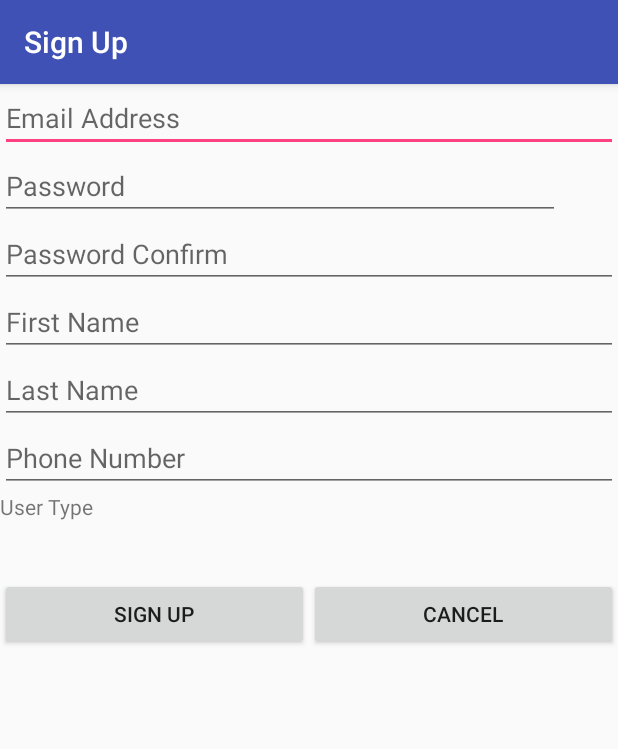
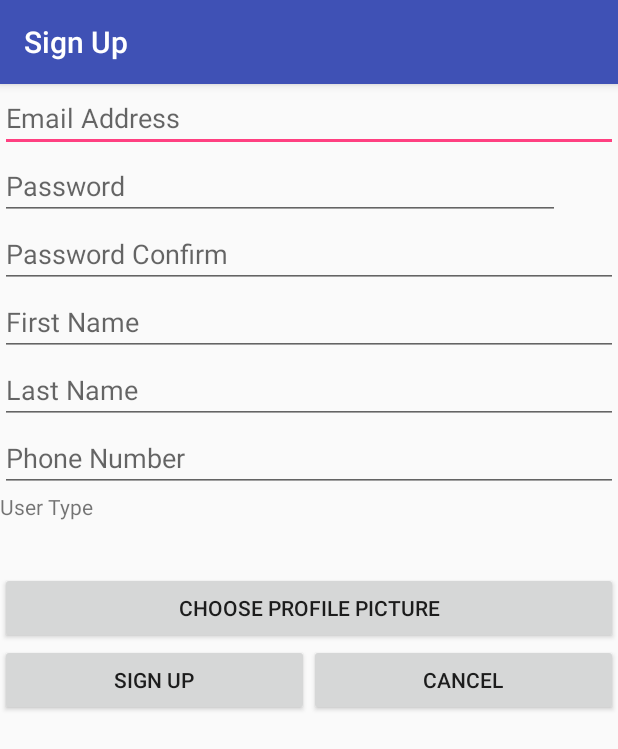
Before and after one commit to baarian13/ParkHere_new, an Android app: the SignUpActivity screen opened directly, with no data from a screen before it, on a phone screen of 412 x 824 dp. Shown: the top 749 px of the screen. Run offline under Robolectric (Android 15) with nearby library versions, the phone set to English and light mode, and no system bars.

Commit message:
[incomplete] Can choose profile picture upon sign up.
From http://stackoverflow.com/questions/2169649/ Doesn't pass this
information to the server. Doesn't check for permission.

```diff
--- a/app/src/main/res/layout/activity_sign_up.xml
+++ b/app/src/main/res/layout/activity_sign_up.xml
@@ -84,6 +84,12 @@
         android:id="@+id/userType"
         android:layout_weight="0.09" />
 
+    <Button
+        android:id="@+id/sign_up_profile_picture_button"
+        android:layout_width="match_parent"
+        android:layout_height="wrap_content"
+        android:text="@string/choose_profile_picture"/>
+
     <LinearLayout
         android:orientation="horizontal"
         android:layout_width="match_parent"
--- a/app/src/main/res/values/strings.xml
+++ b/app/src/main/res/values/strings.xml
@@ -23,6 +23,7 @@
 
     <!-- Strings related to Sign Up -->
     <string name="title_activity_sign_up">Sign Up</string>
+    <string name="choose_profile_picture">Choose Profile Picture</string>
 
     <!--filter search results-->
     <string name="navigation_drawer_open">Open navigation drawer</string>
```
Also changed, not shown: app/src/main/java/com/lazeebear/parkhere/SignUpActivity.java (+54 -0 lines).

Aim of the exercise => Give the number of lines in the records above that contain the word "Doesn", and nothing more.

Result => 2